> WORK INSTRUCTIONS
Could you repeat the records below exactly, leaving out any pictures?

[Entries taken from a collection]
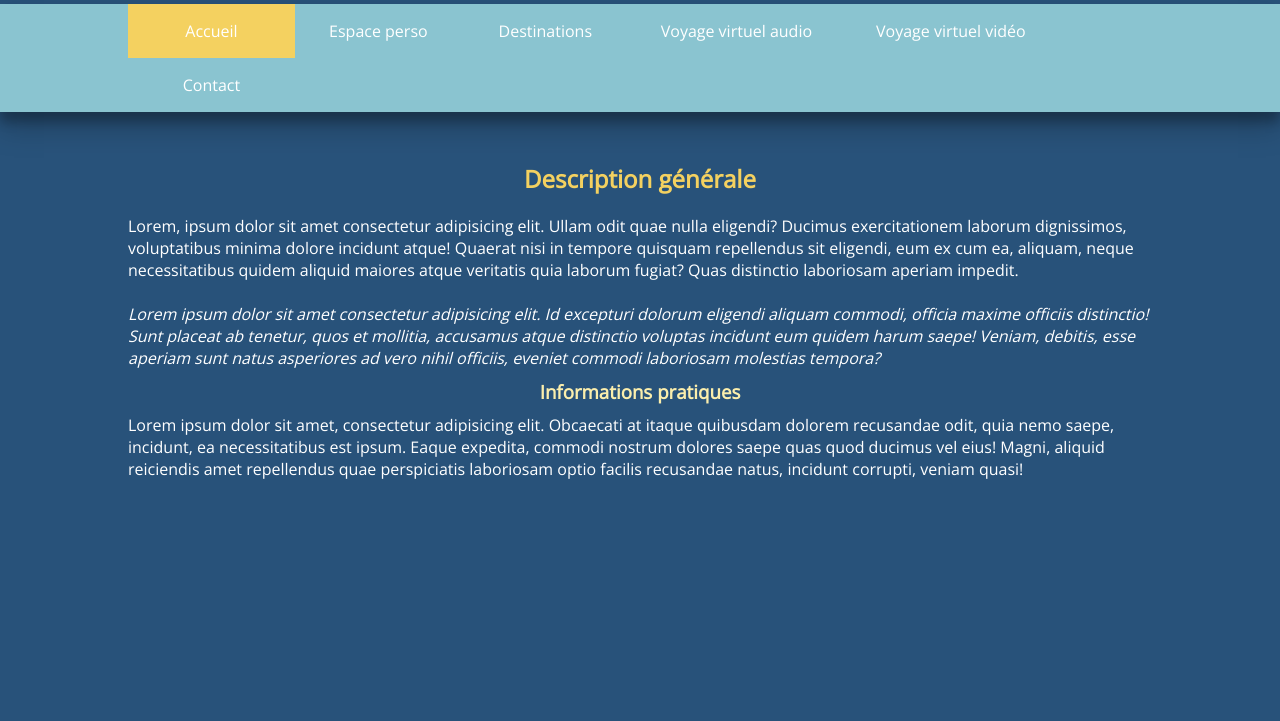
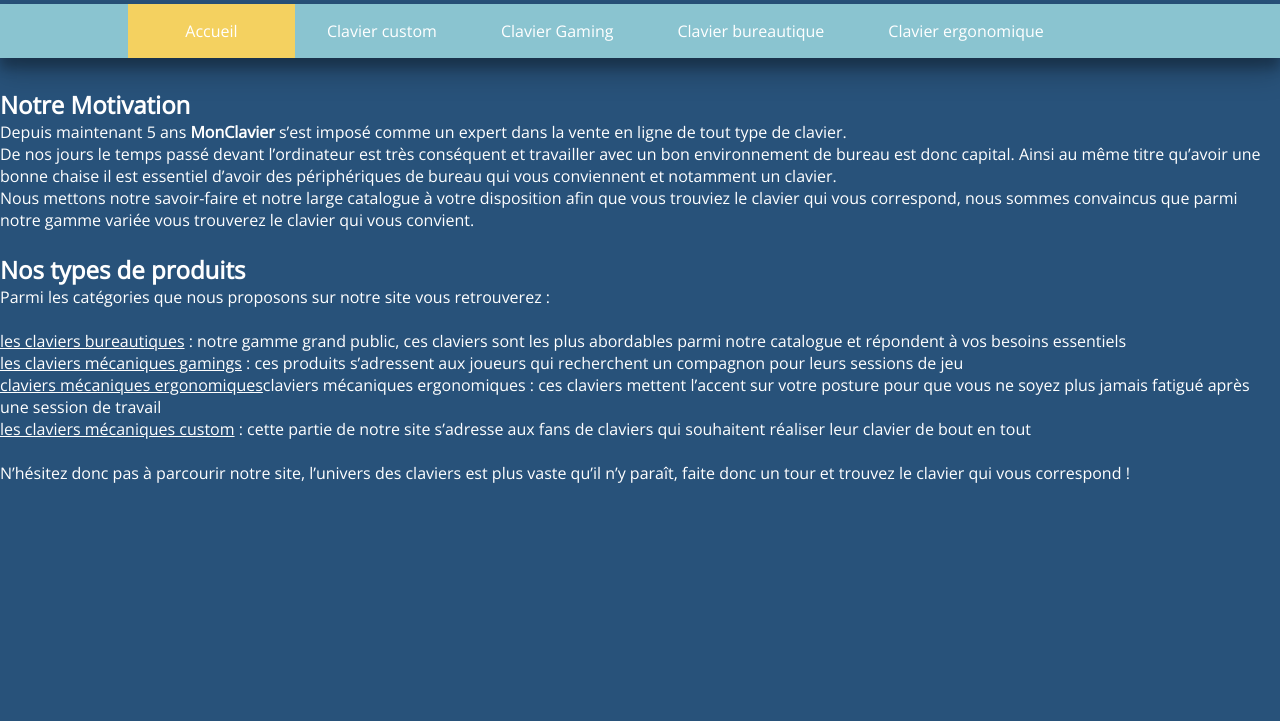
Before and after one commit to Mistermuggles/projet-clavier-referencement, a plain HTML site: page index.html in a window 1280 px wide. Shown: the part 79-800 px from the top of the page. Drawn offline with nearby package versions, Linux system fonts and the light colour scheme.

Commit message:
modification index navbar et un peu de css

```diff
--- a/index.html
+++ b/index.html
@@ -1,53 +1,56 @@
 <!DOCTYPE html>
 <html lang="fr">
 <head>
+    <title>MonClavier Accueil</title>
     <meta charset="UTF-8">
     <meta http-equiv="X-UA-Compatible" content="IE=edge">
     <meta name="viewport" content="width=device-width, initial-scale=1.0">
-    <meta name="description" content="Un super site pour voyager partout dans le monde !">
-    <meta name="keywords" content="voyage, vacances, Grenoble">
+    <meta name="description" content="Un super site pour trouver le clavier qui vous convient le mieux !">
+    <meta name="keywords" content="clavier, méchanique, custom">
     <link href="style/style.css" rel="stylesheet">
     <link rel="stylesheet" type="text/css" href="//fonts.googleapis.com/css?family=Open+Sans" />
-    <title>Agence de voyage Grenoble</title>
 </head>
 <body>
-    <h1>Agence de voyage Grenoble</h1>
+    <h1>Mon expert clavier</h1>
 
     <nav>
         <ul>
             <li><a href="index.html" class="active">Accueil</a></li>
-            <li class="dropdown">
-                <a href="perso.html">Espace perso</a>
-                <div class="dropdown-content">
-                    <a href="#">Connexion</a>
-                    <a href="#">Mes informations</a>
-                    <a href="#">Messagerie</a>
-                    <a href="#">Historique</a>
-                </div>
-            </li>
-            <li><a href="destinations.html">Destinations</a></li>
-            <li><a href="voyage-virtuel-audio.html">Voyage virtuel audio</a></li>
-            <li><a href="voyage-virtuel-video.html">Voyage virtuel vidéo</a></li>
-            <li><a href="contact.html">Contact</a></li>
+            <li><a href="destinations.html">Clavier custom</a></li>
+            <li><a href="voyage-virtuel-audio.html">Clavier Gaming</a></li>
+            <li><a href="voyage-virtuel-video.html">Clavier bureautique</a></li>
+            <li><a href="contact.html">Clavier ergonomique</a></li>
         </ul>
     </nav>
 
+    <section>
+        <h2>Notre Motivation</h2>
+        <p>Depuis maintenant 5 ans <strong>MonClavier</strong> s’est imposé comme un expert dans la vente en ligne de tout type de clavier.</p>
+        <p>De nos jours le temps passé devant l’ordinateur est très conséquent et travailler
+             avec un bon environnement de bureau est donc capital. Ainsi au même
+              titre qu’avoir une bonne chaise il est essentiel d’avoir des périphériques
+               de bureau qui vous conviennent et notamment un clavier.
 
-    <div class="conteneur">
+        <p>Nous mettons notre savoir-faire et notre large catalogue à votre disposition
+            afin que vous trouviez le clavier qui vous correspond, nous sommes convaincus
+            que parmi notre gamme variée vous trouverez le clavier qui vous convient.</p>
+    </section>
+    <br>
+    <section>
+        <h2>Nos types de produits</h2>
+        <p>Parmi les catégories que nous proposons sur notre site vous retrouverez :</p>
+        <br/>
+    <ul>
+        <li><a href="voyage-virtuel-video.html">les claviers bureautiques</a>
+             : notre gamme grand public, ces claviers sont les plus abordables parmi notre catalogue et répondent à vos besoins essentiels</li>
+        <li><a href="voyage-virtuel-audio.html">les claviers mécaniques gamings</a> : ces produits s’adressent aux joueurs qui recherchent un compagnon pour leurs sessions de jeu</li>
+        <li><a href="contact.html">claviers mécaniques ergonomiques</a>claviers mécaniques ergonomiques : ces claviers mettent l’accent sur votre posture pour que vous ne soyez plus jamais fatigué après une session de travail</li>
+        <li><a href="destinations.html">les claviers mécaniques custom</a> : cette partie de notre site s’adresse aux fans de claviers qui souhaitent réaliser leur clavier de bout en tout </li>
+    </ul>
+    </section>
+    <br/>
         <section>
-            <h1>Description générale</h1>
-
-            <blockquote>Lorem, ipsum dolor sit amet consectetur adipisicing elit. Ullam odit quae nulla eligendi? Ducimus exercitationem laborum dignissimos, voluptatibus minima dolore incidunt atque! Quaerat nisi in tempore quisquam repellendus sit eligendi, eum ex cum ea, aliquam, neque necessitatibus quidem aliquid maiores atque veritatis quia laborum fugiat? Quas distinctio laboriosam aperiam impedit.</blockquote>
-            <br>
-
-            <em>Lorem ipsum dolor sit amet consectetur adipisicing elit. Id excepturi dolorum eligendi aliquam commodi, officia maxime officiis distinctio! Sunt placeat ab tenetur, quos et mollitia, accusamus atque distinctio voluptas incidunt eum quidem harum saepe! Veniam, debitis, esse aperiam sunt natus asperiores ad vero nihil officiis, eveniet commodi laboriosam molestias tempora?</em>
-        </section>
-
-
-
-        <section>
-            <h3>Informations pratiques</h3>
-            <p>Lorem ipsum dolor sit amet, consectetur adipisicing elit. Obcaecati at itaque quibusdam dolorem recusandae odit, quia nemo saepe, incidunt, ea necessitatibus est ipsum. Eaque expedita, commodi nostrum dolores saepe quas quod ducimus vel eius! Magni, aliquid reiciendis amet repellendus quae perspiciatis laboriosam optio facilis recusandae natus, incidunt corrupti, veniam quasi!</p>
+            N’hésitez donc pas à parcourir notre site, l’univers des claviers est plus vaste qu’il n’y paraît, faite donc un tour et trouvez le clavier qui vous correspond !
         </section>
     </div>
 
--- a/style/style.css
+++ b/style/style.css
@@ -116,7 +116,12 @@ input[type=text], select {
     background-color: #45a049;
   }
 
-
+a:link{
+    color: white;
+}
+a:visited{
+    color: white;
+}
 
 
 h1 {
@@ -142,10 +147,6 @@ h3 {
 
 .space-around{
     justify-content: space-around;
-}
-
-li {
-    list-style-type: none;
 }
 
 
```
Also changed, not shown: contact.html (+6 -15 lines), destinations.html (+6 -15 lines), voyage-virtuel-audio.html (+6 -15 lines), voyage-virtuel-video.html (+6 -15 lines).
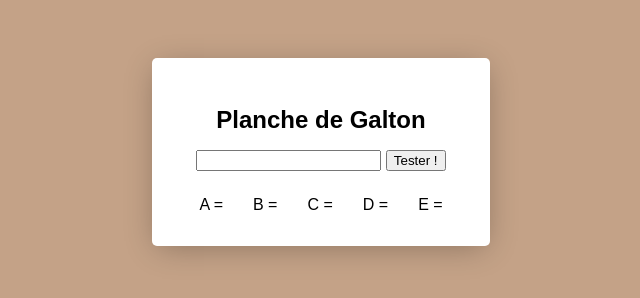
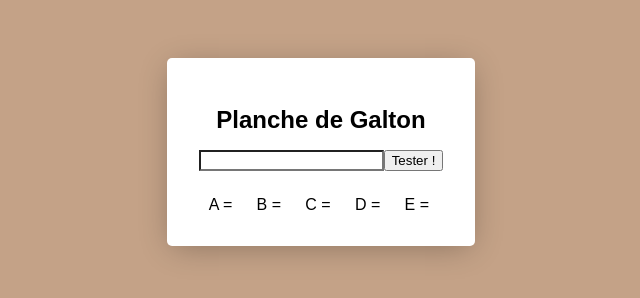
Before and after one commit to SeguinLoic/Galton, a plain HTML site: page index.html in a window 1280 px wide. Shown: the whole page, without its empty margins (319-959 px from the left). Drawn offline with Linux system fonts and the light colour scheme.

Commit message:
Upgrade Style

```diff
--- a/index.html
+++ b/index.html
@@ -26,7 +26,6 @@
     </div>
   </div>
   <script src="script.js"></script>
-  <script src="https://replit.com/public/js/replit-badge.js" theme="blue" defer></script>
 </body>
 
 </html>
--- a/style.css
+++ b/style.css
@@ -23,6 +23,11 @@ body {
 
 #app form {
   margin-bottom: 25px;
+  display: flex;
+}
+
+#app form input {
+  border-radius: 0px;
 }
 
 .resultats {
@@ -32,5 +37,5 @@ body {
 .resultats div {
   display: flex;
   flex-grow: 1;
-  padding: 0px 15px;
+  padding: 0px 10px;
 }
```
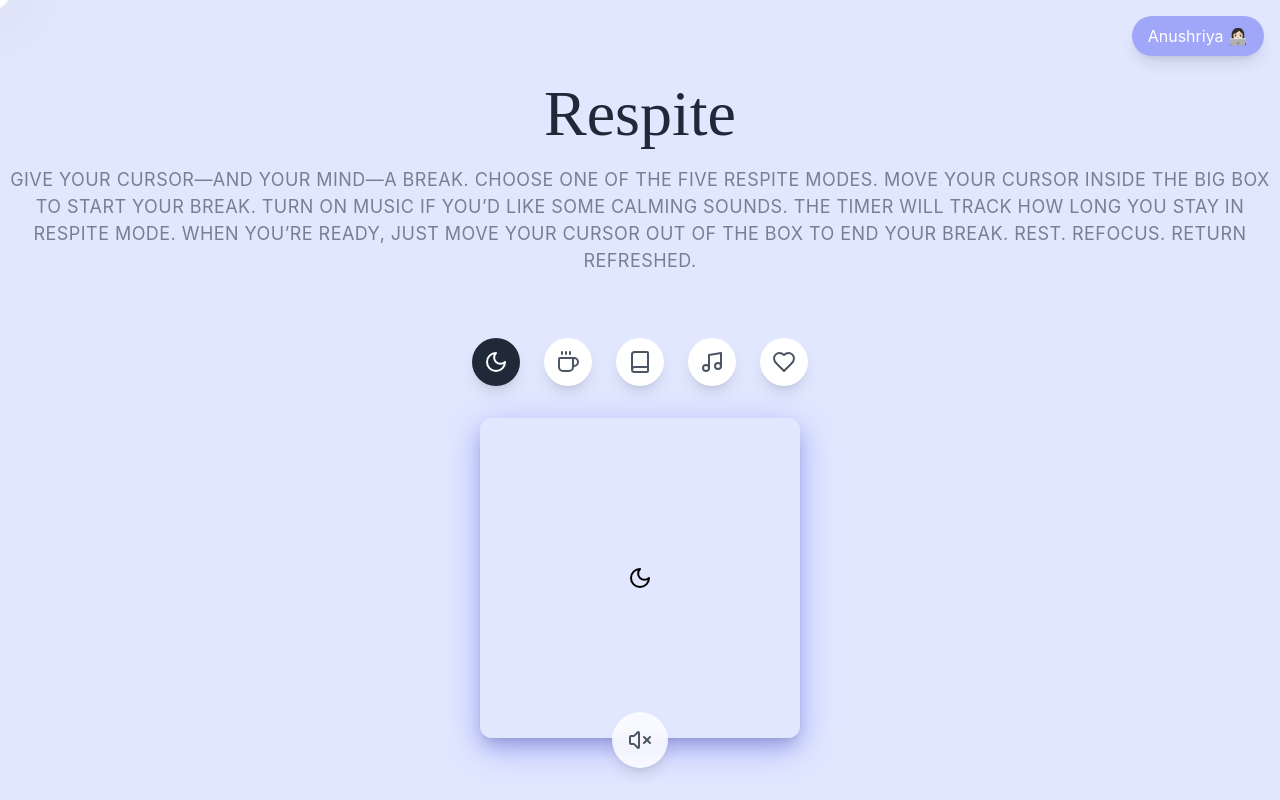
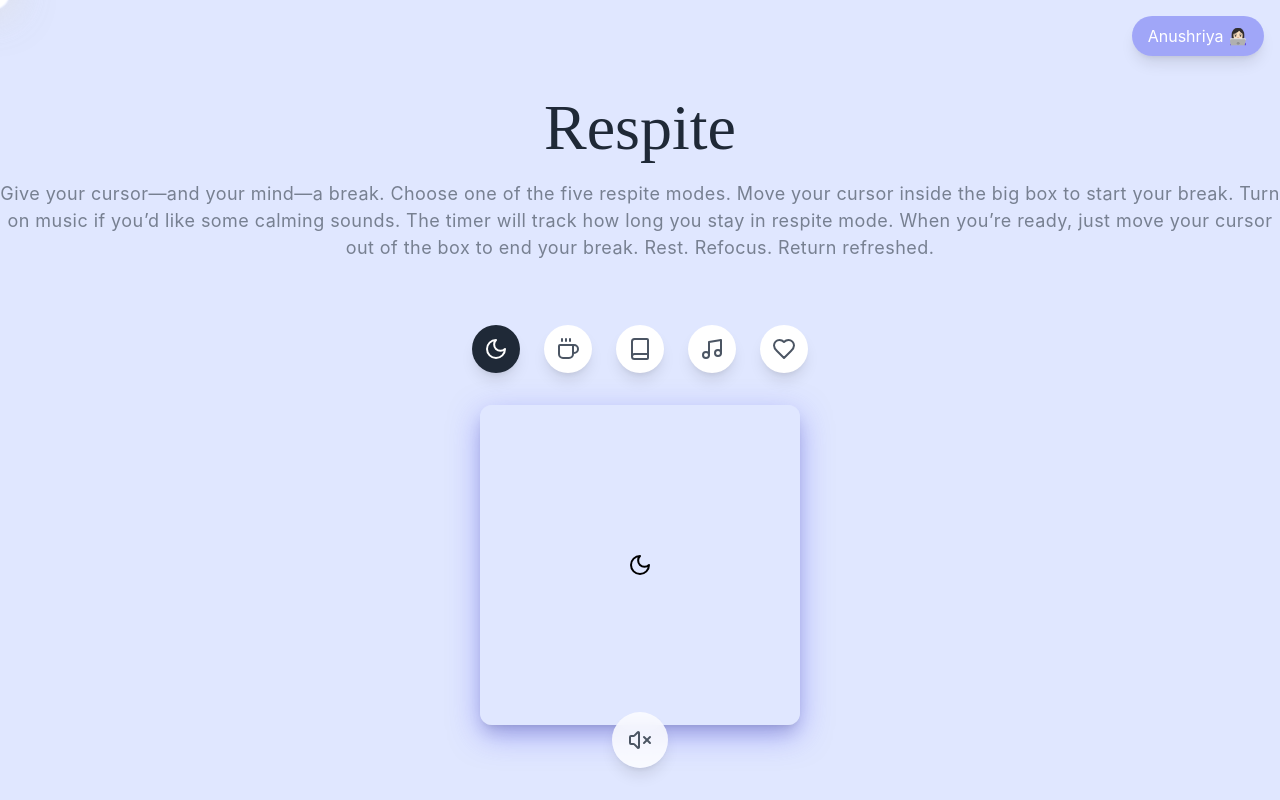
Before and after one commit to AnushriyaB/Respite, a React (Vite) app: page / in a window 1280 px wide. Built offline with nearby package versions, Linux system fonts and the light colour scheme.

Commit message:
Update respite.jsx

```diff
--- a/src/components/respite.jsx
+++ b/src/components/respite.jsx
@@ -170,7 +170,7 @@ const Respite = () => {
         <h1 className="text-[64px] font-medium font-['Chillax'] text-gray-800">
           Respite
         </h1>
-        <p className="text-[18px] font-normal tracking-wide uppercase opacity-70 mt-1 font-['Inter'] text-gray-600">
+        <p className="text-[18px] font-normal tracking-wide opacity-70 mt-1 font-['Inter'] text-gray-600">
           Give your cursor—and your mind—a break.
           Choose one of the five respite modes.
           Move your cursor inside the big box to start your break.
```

> EXPECTED ANSWER
Before and after one commit to Mistermuggles/projet-clavier-referencement, a plain HTML site: page index.html in a window 1280 px wide. Shown: the part 79-800 px from the top of the page. Drawn offline with nearby package versions, Linux system fonts and the light colour scheme.

Commit message:
modification index navbar et un peu de css

```diff
--- a/index.html
+++ b/index.html
@@ -1,53 +1,56 @@
 <!DOCTYPE html>
 <html lang="fr">
 <head>
+    <title>MonClavier Accueil</title>
     <meta charset="UTF-8">
     <meta http-equiv="X-UA-Compatible" content="IE=edge">
     <meta name="viewport" content="width=device-width, initial-scale=1.0">
-    <meta name="description" content="Un super site pour voyager partout dans le monde !">
-    <meta name="keywords" content="voyage, vacances, Grenoble">
+    <meta name="description" content="Un super site pour trouver le clavier qui vous convient le mieux !">
+    <meta name="keywords" content="clavier, méchanique, custom">
     <link href="style/style.css" rel="stylesheet">
     <link rel="stylesheet" type="text/css" href="//fonts.googleapis.com/css?family=Open+Sans" />
-    <title>Agence de voyage Grenoble</title>
 </head>
 <body>
-    <h1>Agence de voyage Grenoble</h1>
+    <h1>Mon expert clavier</h1>
 
     <nav>
         <ul>
             <li><a href="index.html" class="active">Accueil</a></li>
-            <li class="dropdown">
-                <a href="perso.html">Espace perso</a>
-                <div class="dropdown-content">
-                    <a href="#">Connexion</a>
-                    <a href="#">Mes informations</a>
-                    <a href="#">Messagerie</a>
-                    <a href="#">Historique</a>
-                </div>
-            </li>
-            <li><a href="destinations.html">Destinations</a></li>
-            <li><a href="voyage-virtuel-audio.html">Voyage virtuel audio</a></li>
-            <li><a href="voyage-virtuel-video.html">Voyage virtuel vidéo</a></li>
-            <li><a href="contact.html">Contact</a></li>
+            <li><a href="destinations.html">Clavier custom</a></li>
+            <li><a href="voyage-virtuel-audio.html">Clavier Gaming</a></li>
+            <li><a href="voyage-virtuel-video.html">Clavier bureautique</a></li>
+            <li><a href="contact.html">Clavier ergonomique</a></li>
         </ul>
     </nav>
 
+    <section>
+        <h2>Notre Motivation</h2>
+        <p>Depuis maintenant 5 ans <strong>MonClavier</strong> s’est imposé comme un expert dans la vente en ligne de tout type de clavier.</p>
+        <p>De nos jours le temps passé devant l’ordinateur est très conséquent et travailler
+             avec un bon environnement de bureau est donc capital. Ainsi au même
+              titre qu’avoir une bonne chaise il est essentiel d’avoir des périphériques
+               de bureau qui vous conviennent et notamment un clavier.
 
-    <div class="conteneur">
+        <p>Nous mettons notre savoir-faire et notre large catalogue à votre disposition
+            afin que vous trouviez le clavier qui vous correspond, nous sommes convaincus
+            que parmi notre gamme variée vous trouverez le clavier qui vous convient.</p>
+    </section>
+    <br>
+    <section>
+        <h2>Nos types de produits</h2>
+        <p>Parmi les catégories que nous proposons sur notre site vous retrouverez :</p>
+        <br/>
+    <ul>
+        <li><a href="voyage-virtuel-video.html">les claviers bureautiques</a>
+             : notre gamme grand public, ces claviers sont les plus abordables parmi notre catalogue et répondent à vos besoins essentiels</li>
+        <li><a href="voyage-virtuel-audio.html">les claviers mécaniques gamings</a> : ces produits s’adressent aux joueurs qui recherchent un compagnon pour leurs sessions de jeu</li>
+        <li><a href="contact.html">claviers mécaniques ergonomiques</a>claviers mécaniques ergonomiques : ces claviers mettent l’accent sur votre posture pour que vous ne soyez plus jamais fatigué après une session de travail</li>
+        <li><a href="destinations.html">les claviers mécaniques custom</a> : cette partie de notre site s’adresse aux fans de claviers qui souhaitent réaliser leur clavier de bout en tout </li>
+    </ul>
+    </section>
+    <br/>
         <section>
-            <h1>Description générale</h1>
-
-            <blockquote>Lorem, ipsum dolor sit amet consectetur adipisicing elit. Ullam odit quae nulla eligendi? Ducimus exercitationem laborum dignissimos, voluptatibus minima dolore incidunt atque! Quaerat nisi in tempore quisquam repellendus sit eligendi, eum ex cum ea, aliquam, neque necessitatibus quidem aliquid maiores atque veritatis quia laborum fugiat? Quas distinctio laboriosam aperiam impedit.</blockquote>
-            <br>
-
-            <em>Lorem ipsum dolor sit amet consectetur adipisicing elit. Id excepturi dolorum eligendi aliquam commodi, officia maxime officiis distinctio! Sunt placeat ab tenetur, quos et mollitia, accusamus atque distinctio voluptas incidunt eum quidem harum saepe! Veniam, debitis, esse aperiam sunt natus asperiores ad vero nihil officiis, eveniet commodi laboriosam molestias tempora?</em>
-        </section>
-
-
-
-        <section>
-            <h3>Informations pratiques</h3>
-            <p>Lorem ipsum dolor sit amet, consectetur adipisicing elit. Obcaecati at itaque quibusdam dolorem recusandae odit, quia nemo saepe, incidunt, ea necessitatibus est ipsum. Eaque expedita, commodi nostrum dolores saepe quas quod ducimus vel eius! Magni, aliquid reiciendis amet repellendus quae perspiciatis laboriosam optio facilis recusandae natus, incidunt corrupti, veniam quasi!</p>
+            N’hésitez donc pas à parcourir notre site, l’univers des claviers est plus vaste qu’il n’y paraît, faite donc un tour et trouvez le clavier qui vous correspond !
         </section>
     </div>
 
--- a/style/style.css
+++ b/style/style.css
@@ -116,7 +116,12 @@ input[type=text], select {
     background-color: #45a049;
   }
 
-
+a:link{
+    color: white;
+}
+a:visited{
+    color: white;
+}
 
 
 h1 {
@@ -142,10 +147,6 @@ h3 {
 
 .space-around{
     justify-content: space-around;
-}
-
-li {
-    list-style-type: none;
 }
 
 
```
Also changed, not shown: contact.html (+6 -15 lines), destinations.html (+6 -15 lines), voyage-virtuel-audio.html (+6 -15 lines), voyage-virtuel-video.html (+6 -15 lines).
Before and after one commit to SeguinLoic/Galton, a plain HTML site: page index.html in a window 1280 px wide. Shown: the whole page, without its empty margins (319-959 px from the left). Drawn offline with Linux system fonts and the light colour scheme.

Commit message:
Upgrade Style

```diff
--- a/index.html
+++ b/index.html
@@ -26,7 +26,6 @@
     </div>
   </div>
   <script src="script.js"></script>
-  <script src="https://replit.com/public/js/replit-badge.js" theme="blue" defer></script>
 </body>
 
 </html>
--- a/style.css
+++ b/style.css
@@ -23,6 +23,11 @@ body {
 
 #app form {
   margin-bottom: 25px;
+  display: flex;
+}
+
+#app form input {
+  border-radius: 0px;
 }
 
 .resultats {
@@ -32,5 +37,5 @@ body {
 .resultats div {
   display: flex;
   flex-grow: 1;
-  padding: 0px 15px;
+  padding: 0px 10px;
 }
```
Before and after one commit to AnushriyaB/Respite, a React (Vite) app: page / in a window 1280 px wide. Built offline with nearby package versions, Linux system fonts and the light colour scheme.

Commit message:
Update respite.jsx

```diff
--- a/src/components/respite.jsx
+++ b/src/components/respite.jsx
@@ -170,7 +170,7 @@ const Respite = () => {
         <h1 className="text-[64px] font-medium font-['Chillax'] text-gray-800">
           Respite
         </h1>
-        <p className="text-[18px] font-normal tracking-wide uppercase opacity-70 mt-1 font-['Inter'] text-gray-600">
+        <p className="text-[18px] font-normal tracking-wide opacity-70 mt-1 font-['Inter'] text-gray-600">
           Give your cursor—and your mind—a break.
           Choose one of the five respite modes.
           Move your cursor inside the big box to start your break.
```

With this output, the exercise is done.